CIDRAP: FSIS pledges to push harder on E coli tracebacks

Apr 8, 2010 (CIDRAP News) — Consumer groups have contended that the US Department of Agriculture (USDA) investigates less aggressively when it finds E coli O157:H7 in routine testing of ground beef than it does when an E coli outbreak is linked to contaminated meat. As a result, the groups argue, the agency misses a chance to prevent some illnesses.

In response to these concerns, the USDA recently announced plans to turn up the intensity of the investigations triggered by routine E coli findings. But it’s unclear whether the plans will satisfy consumer advocates.

At a Washington meeting in March, the USDA’s Food Safety and Inspection Service (FSIS) described in detail a plan to speed up and expand efforts to find the original source of contamination and any other contaminated products when E coli turns up in routine ground beef testing. At the same time, the agency insisted it already traces contamination in such cases “to all possible sources.”

Chris Waldrop, a Consumer Federation of America official who attended the meeting, said the plan presented at the meeting fell short. “It’s a little bit of a jump but not a whole lot,” he told CIDRAP News in an interview a few days after the meeting.

Two weeks after the FSIS meeting, Sen. Jon Tester, D-Mont., introduced a bill that would require the FSIS to trace tainted meat “back to the original source of contamination” and would improve testing at meat suppliers and processors in the case of an outbreak.

“Currently, contaminated meat products are only traced back to the packing plant or the butcher shop they came from,” Tester said in a news release. “But dangerous food contamination often begins earlier in the supply chain–at the slaughterhouse, where meat sometimes comes into contact with animal hides or manure.”

He said the legislation would help small meat processors, who “often get blamed for contamination that didn’t begin with them.” In writing the bill, he said, he worked closely with John Munsell of Miles City, Mont., a former meat plant owner.

The bill has drawn support from at least one food safety expert who previously served prominently at the USDA: Dr. Richard Raymond, who was under secretary for food safety from 2005 to 2008.

“It appears to me that this is legislation that not only will help further protect the public, but will also help protect the small meat processors of the country,” Raymond wrote in a Mar 29 blog post on Meatingplace, a meat industry Web site.

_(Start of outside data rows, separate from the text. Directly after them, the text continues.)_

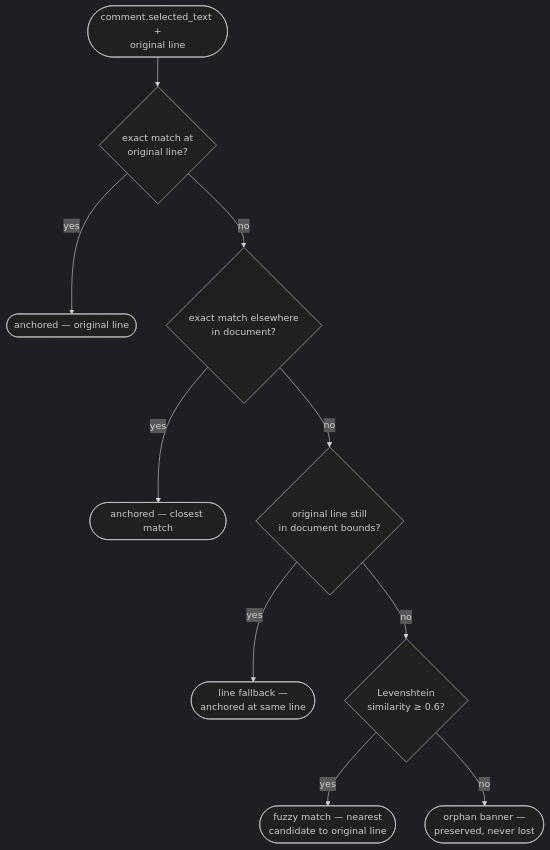
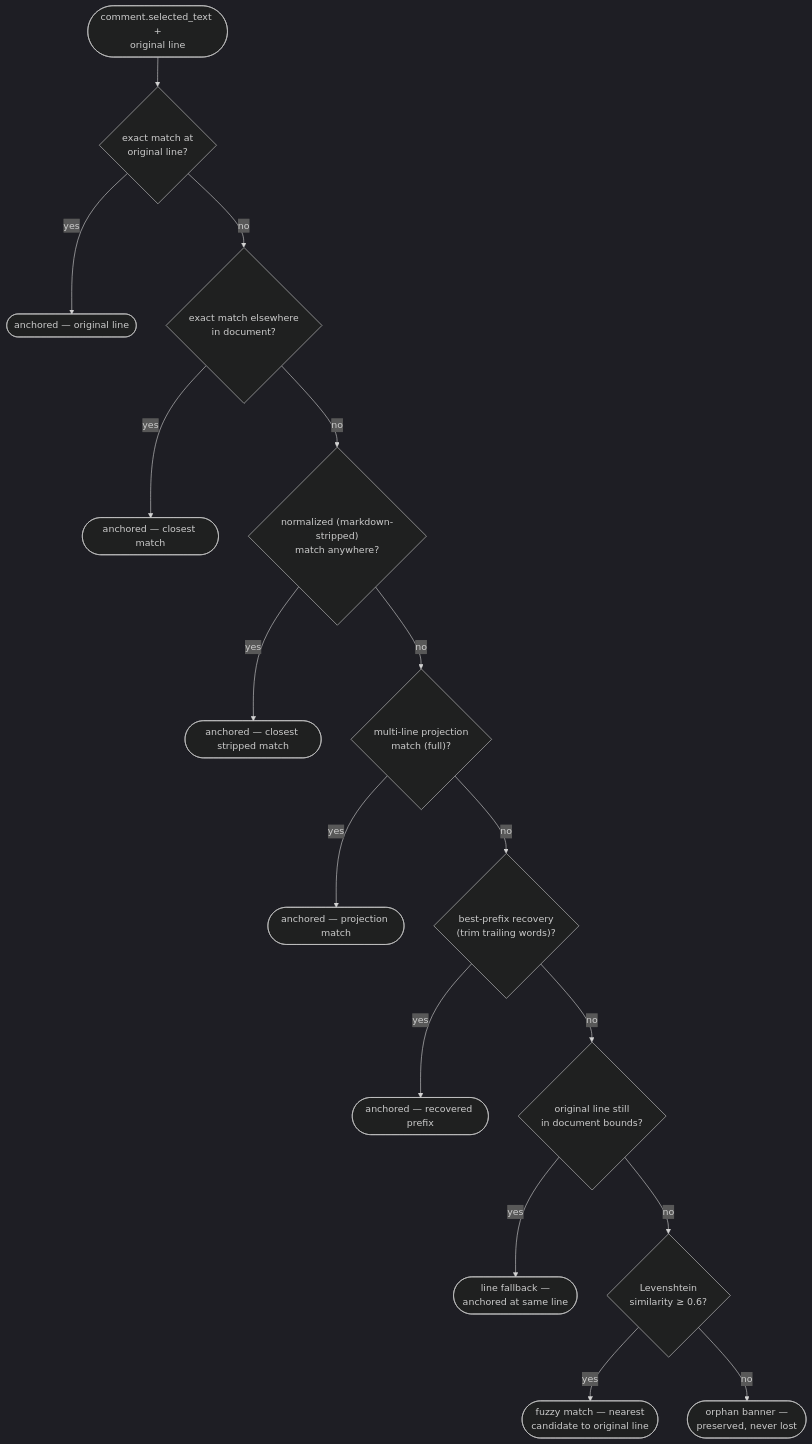
Before and after one commit to dryotta/mDown-reView: the third of 3 diagrams in docs/architecture.md, drawn with Mermaid (dark theme). The commit also changed other lines of this file and 21 other files, not shown here.

````diff
--- a/docs/architecture.md
+++ b/docs/architecture.md
@@ -171,12 +173,18 @@
 ```mermaid
 flowchart TD
     Start(["comment.selected_text +<br/>original line"]) --> S1{"exact match at<br/>original line?"}
     S1 -- "yes" --> A1(["anchored — original line"])
     S1 -- "no" --> S1b{"exact match elsewhere<br/>in document?"}
     S1b -- "yes" --> A2(["anchored — closest match"])
-    S1b -- "no" --> S2{"original line still<br/>in document bounds?"}
+    S1b -- "no" --> S1c{"normalized (markdown-stripped)<br/>match anywhere?"}
+    S1c -- "yes" --> A2b(["anchored — closest stripped match"])
+    S1c -- "no" --> S1d{"multi-line projection<br/>match (full)?"}
+    S1d -- "yes" --> A2c(["anchored — projection match"])
+    S1d -- "no" --> S1e{"best-prefix recovery<br/>(trim trailing words)?"}
+    S1e -- "yes" --> A2d(["anchored — recovered prefix"])
+    S1e -- "no" --> S2{"original line still<br/>in document bounds?"}
     S2 -- "yes" --> A3(["line fallback —<br/>anchored at same line"])
     S2 -- "no" --> S3{"Levenshtein<br/>similarity ≥ 0.6?"}
     S3 -- "yes" --> A4(["fuzzy match — nearest<br/>candidate to original line"])
     S3 -- "no" --> Orphan(["orphan banner —<br/>preserved, never lost"])
 ```
````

He referred to previous posts in which he asked “why FSIS only did tracebacks to the source when there was an outbreak, but not for positives on test samples for E coli O157:H7.”

The FSIS has not taken a position on Tester’s bill, an agency official told CIDRAP News today. But the agency disputed the assertion that it does not investigate fully when it finds E coli in routine testing of ground beef. At the same time, officials acknowledged that the investigative approaches differ.

“FSIS does not agree with the contention that we do not conduct a full traceback investigation for each O157 positive,” said the official, who said agency policy required him to request anonymity. “We do a full traceback investigation. The depth of the investigation differs, especially when there are illnesses associated with a positive product.”

Waldrop said the FSIS held the March meeting in response to the concern of the Safe Food Coalition, which includes the Consumer Federation of America, about the different levels of traceback investigation for routine positives versus outbreaks. “Our concern has been that those activities are not the same and that FSIS is missing an opportunity to prevent illnesses,” he said.

At the meeting, Judy Riggins of the FSIS Office of Field Operations gave a lengthy description of the proposal to increase investigative efforts when there is a preliminary or “presumptive” finding of E coli in routine testing of ground beef or beef trim.

According to the meeting transcript, Riggins said most presumptive positives are confirmed, but confirmation takes about 48 hours. Under the proposed plan, FSIS officers will launch an investigation as soon as a presumptive positive is found, instead of waiting until it is confirmed, she said. An FSIS inspector will determine whether the source materials for the tainted meat came from one supplier or more than one and will report their initial findings within 48 hours, she explained.

“We intend to identify all affected product and the potential suppliers earlier in the process and to respond more rapidly to protect the public health,” Riggins said.

If the tainted meat included materials from several suppliers, the FSIS will send inspectors to all of those suppliers to gather information, she said. She also listed numerous other steps that investigators will take under the new plan.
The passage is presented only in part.